Portugal’s Museum of Electricity is located in the former Tejo (Tagus) power station, begun in 1908, with additions made up to 1951. Parts are in the Art Nouveau style. It is situated on land reclaimed from the river in the late nineteenth century.
The museum, opened in 1990 and extensively renovated in 2006, is concerned both with industrial archaeology and with science, and particularly with questions about energy. Visitors can follow the course of the coal used in the power station from the wharfs where it was unloaded from vessels on the river, along elevators to silos and sieves, and then to the boiler rooms. The low pressure boiler room is now an expedition space, and beyond the high pressure boilers than remain in place is the area where ash was collected, where working conditions were the worst in the power station. Visitors then see the water room, where they can trade the journey of water, then of steam through boilers, condensers and cooling systems, before examining the generators and then the control room.
There is a permanent exhibition ‘Faces of the Tejo’ commemorating those who worked at the power station. The museum also displays an extensive collection of electricity generating equipment from the 1930s to the 1950s, and holds large numbers of documents and photographs relating to the industry.
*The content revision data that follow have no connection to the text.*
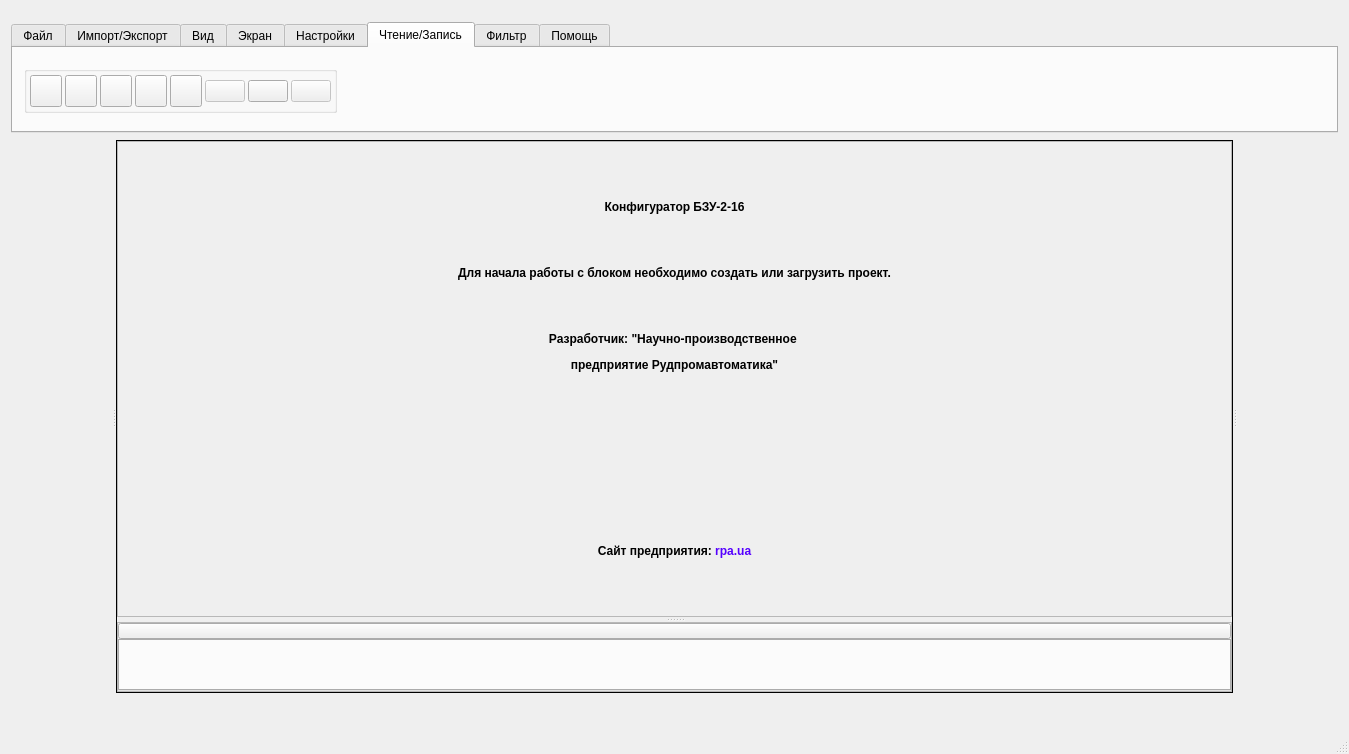
Old version of the form configuratorwindow.ui in the repository vlarry/configurator.
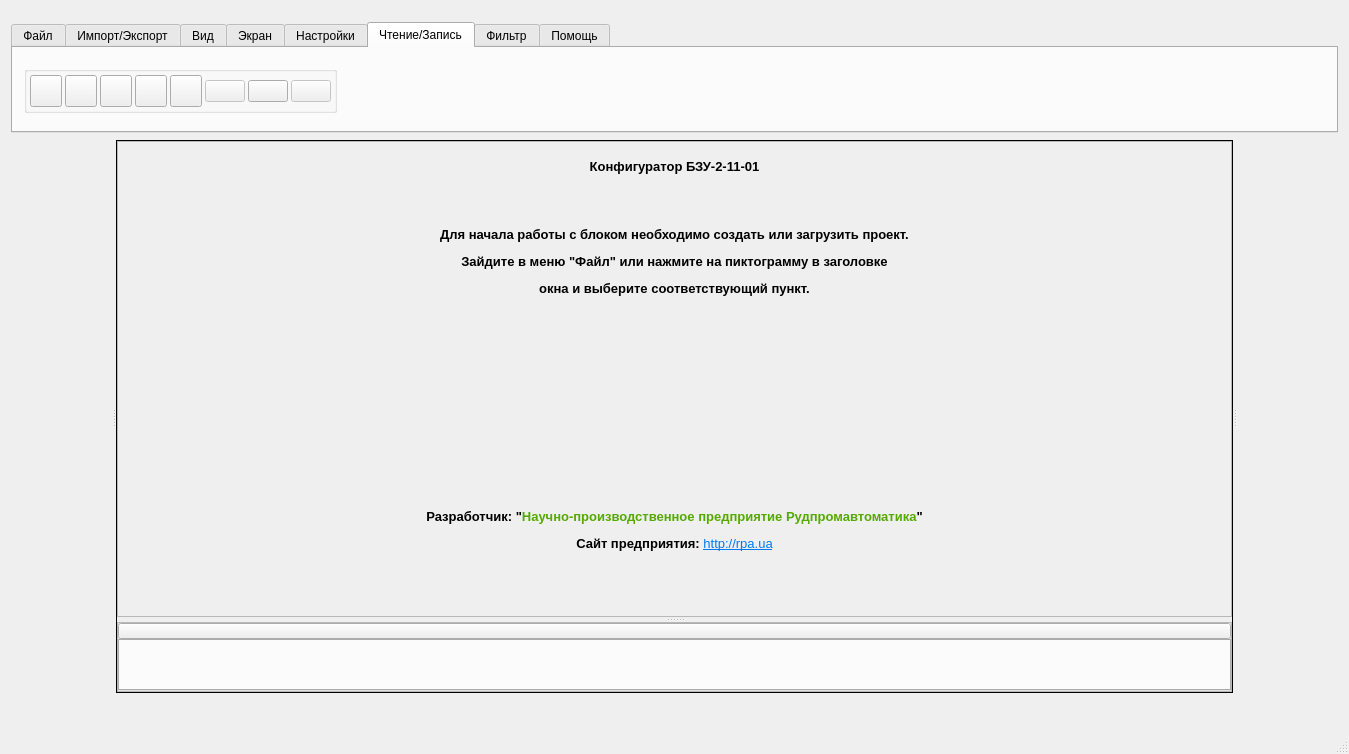
New version of the form. The open tabs and pages were chosen to show the change. Icons and pictures are not drawn. Custom widgets are drawn as their Qt base class.

Commit message: Переработка окна приветствия.

```diff
--- a/configuratorwindow.ui
+++ b/configuratorwindow.ui
@@ -2761,8 +2761,40 @@
             <layout class="QVBoxLayout" name="verticalLayout_19">
              <item>
               <widget class="QLabel" name="labelWellcomScreen">
+               <property name="sizePolicy">
+                <sizepolicy hsizetype="Expanding" vsizetype="Expanding">
+                 <horstretch>0</horstretch>
+                 <verstretch>0</verstretch>
+                </sizepolicy>
+               </property>
                <property name="text">
-                <string>&lt;html&gt;&lt;head/&gt;&lt;body&gt;&lt;p align=&quot;center&quot;&gt;&lt;span style=&quot; font-weight:600;&quot;&gt;Конфигуратор БЗУ-2-16&lt;/span&gt;&lt;/p&gt;&lt;p align=&quot;center&quot;&gt;&lt;br/&gt;&lt;/p&gt;&lt;p align=&quot;center&quot;&gt;&lt;span style=&quot; font-weight:600;&quot;&gt;Для начала работы с блоком необходимо создать или загрузить проект.&lt;/span&gt;&lt;/p&gt;&lt;p align=&quot;center&quot;&gt;&lt;br/&gt;&lt;/p&gt;&lt;p align=&quot;center&quot;&gt;&lt;span style=&quot; font-weight:600;&quot;&gt;Разработчик: &amp;quot;Научно-производственное &lt;/span&gt;&lt;/p&gt;&lt;p align=&quot;center&quot;&gt;&lt;span style=&quot; font-weight:600;&quot;&gt;предприятие Рудпромавтоматика&amp;quot;&lt;/span&gt;&lt;/p&gt;&lt;p align=&quot;center&quot;&gt;&lt;br/&gt;&lt;/p&gt;&lt;p align=&quot;center&quot;&gt;&lt;br/&gt;&lt;/p&gt;&lt;p align=&quot;center&quot;&gt;&lt;br/&gt;&lt;/p&gt;&lt;p align=&quot;center&quot;&gt;&lt;br/&gt;&lt;/p&gt;&lt;p align=&quot;center&quot;&gt;&lt;span style=&quot; font-weight:600;&quot;&gt;Сайт предприятия: &lt;/span&gt;&lt;span style=&quot; font-weight:600; color:#5500ff;&quot;&gt;rpa.ua&lt;/span&gt;&lt;/p&gt;&lt;/body&gt;&lt;/html&gt;</string>
+                <string>&lt;html&gt;&lt;head/&gt;&lt;body&gt;&lt;p align=&quot;center&quot;&gt;&lt;span style=&quot; font-size:10pt; font-weight:600;&quot;&gt;Конфигуратор БЗУ-2-11-01&lt;/span&gt;&lt;/p&gt;&lt;p align=&quot;center&quot;&gt;&lt;span style=&quot; font-size:10pt;&quot;&gt;&lt;br/&gt;&lt;/span&gt;&lt;/p&gt;&lt;p align=&quot;center&quot;&gt;&lt;span style=&quot; font-size:10pt; font-weight:600;&quot;&gt;Для начала работы с блоком необходимо создать или загрузить проект.&lt;/span&gt;&lt;/p&gt;&lt;p align=&quot;center&quot;&gt;&lt;span style=&quot; font-size:10pt; font-weight:600;&quot;&gt;Зайдите в меню &amp;quot;Файл&amp;quot; или нажмите на пиктограмму &lt;/span&gt;&lt;img src=&quot;:/images/resource/images/configurator.png&quot; width=&quot;24&quot; height=&quot;24&quot;/&gt;&lt;span style=&quot; font-size:10pt; font-weight:600;&quot;&gt; в заголовке&lt;/span&gt;&lt;/p&gt;&lt;p align=&quot;center&quot;&gt;&lt;span style=&quot; font-size:10pt; font-weight:600;&quot;&gt;окна и выберите соответствующий пункт.&lt;/span&gt;&lt;/p&gt;&lt;/body&gt;&lt;/html&gt;</string>
+               </property>
+              </widget>
+             </item>
+             <item>
+              <spacer name="verticalSpacer_5">
+               <property name="orientation">
+                <enum>Qt::Vertical</enum>
+               </property>
+               <property name="sizeHint" stdset="0">
+                <size>
+                 <width>20</width>
+                 <height>40</height>
+                </size>
+               </property>
+              </spacer>
+             </item>
+             <item>
+              <widget class="QLabel" name="labelWellcomeScreenSignature">
+               <property name="sizePolicy">
+                <sizepolicy hsizetype="Expanding" vsizetype="Expanding">
+                 <horstretch>0</horstretch>
+                 <verstretch>0</verstretch>
+                </sizepolicy>
+               </property>
+               <property name="text">
+                <string>&lt;html&gt;&lt;head/&gt;&lt;body&gt;&lt;p align=&quot;center&quot;&gt;&lt;span style=&quot; font-size:10pt; font-weight:600;&quot;&gt;Разработчик: &amp;quot;&lt;/span&gt;&lt;span style=&quot; font-size:10pt; font-weight:600; color:#55aa00;&quot;&gt;Научно-производственное предприятие Рудпромавтоматика&lt;/span&gt;&lt;span style=&quot; font-size:10pt; font-weight:600;&quot;&gt;&amp;quot;&lt;/span&gt;&lt;/p&gt;&lt;p align=&quot;center&quot;&gt;&lt;span style=&quot; font-size:10pt; font-weight:600;&quot;&gt;Сайт предприятия: &lt;/span&gt;&lt;a href=&quot;http://rpa.ua&quot;&gt;&lt;span style=&quot; font-size:10pt; text-decoration: underline; color:#007af4;&quot;&gt;http://rpa.ua&lt;/span&gt;&lt;/a&gt;&lt;/p&gt;&lt;/body&gt;&lt;/html&gt;</string>
                </property>
               </widget>
              </item>
```
Left out of the diff: 4 changed lines with no effect on the pictures.
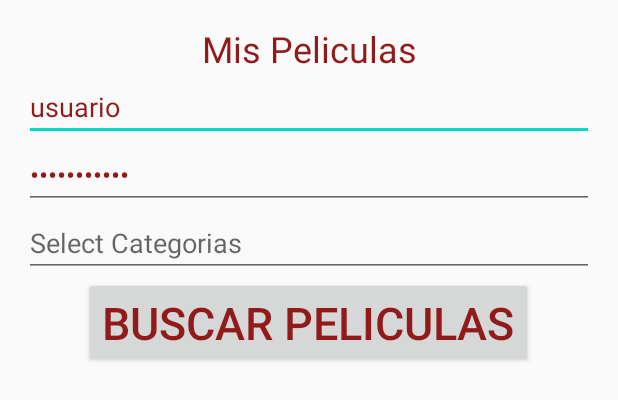
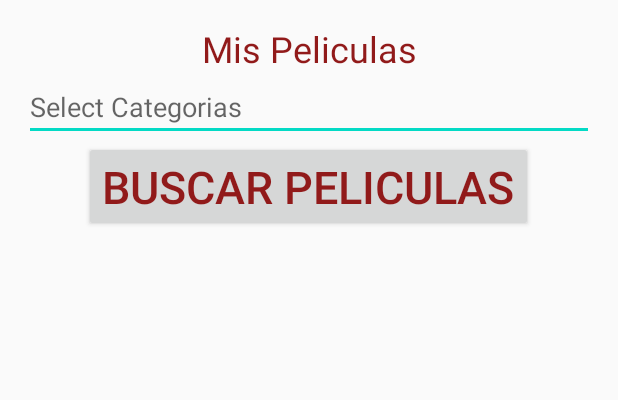
Before and after one commit to humamani/MisPelisApp, an Android app: the layout activity_main.xml on its own in the app's theme, with its tools: preview values and no code run, on a phone screen of 412 x 824 dp. Shown: the top 400 px of the screen. Run offline under Robolectric (Android 15) with nearby library versions, the phone set to English and light mode, and no system bars.

Commit message:
actualización 21/05/2020

```diff
--- a/app/src/main/res/layout/activity_main.xml
+++ b/app/src/main/res/layout/activity_main.xml
@@ -24,37 +24,7 @@
         app:layout_constraintTop_toTopOf="parent"
         app:layout_constraintVertical_bias="0.067" />
 
-    <EditText
-        android:id="@+id/EdUsuario"
-        android:layout_width="match_parent"
-        android:layout_height="wrap_content"
-        android:ems="10"
-        android:inputType="textEmailAddress"
-        android:text="usuario"
-        android:textColor="#911A1A"
-        app:layout_constraintBottom_toBottomOf="parent"
-        app:layout_constraintEnd_toEndOf="parent"
-        app:layout_constraintHorizontal_bias="0.474"
-        app:layout_constraintStart_toStartOf="parent"
-        app:layout_constraintTop_toTopOf="parent"
-        app:layout_constraintVertical_bias="0.316" />
-
-    <EditText
-        android:id="@+id/EdContra"
-        android:layout_width="match_parent"
-        android:layout_height="wrap_content"
-        android:ems="10"
-        android:inputType="textPassword"
-        android:text="constraseña"
-        android:textColor="#911A1A"
-        app:layout_constraintBottom_toBottomOf="parent"
-        app:layout_constraintEnd_toEndOf="parent"
-        app:layout_constraintHorizontal_bias="0.474"
-        app:layout_constraintStart_toStartOf="parent"
-        app:layout_constraintTop_toTopOf="parent"
-        app:layout_constraintVertical_bias="0.416" />
-
-    <MultiAutoCompleteTextView
+    <AutoCompleteTextView
         android:id="@+id/mltCategorias"
         android:layout_width="match_parent"
         android:layout_height="wrap_content"
```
It is also a cultural centre, the location of exhibitions on such subjects as painting, sculpture and photography.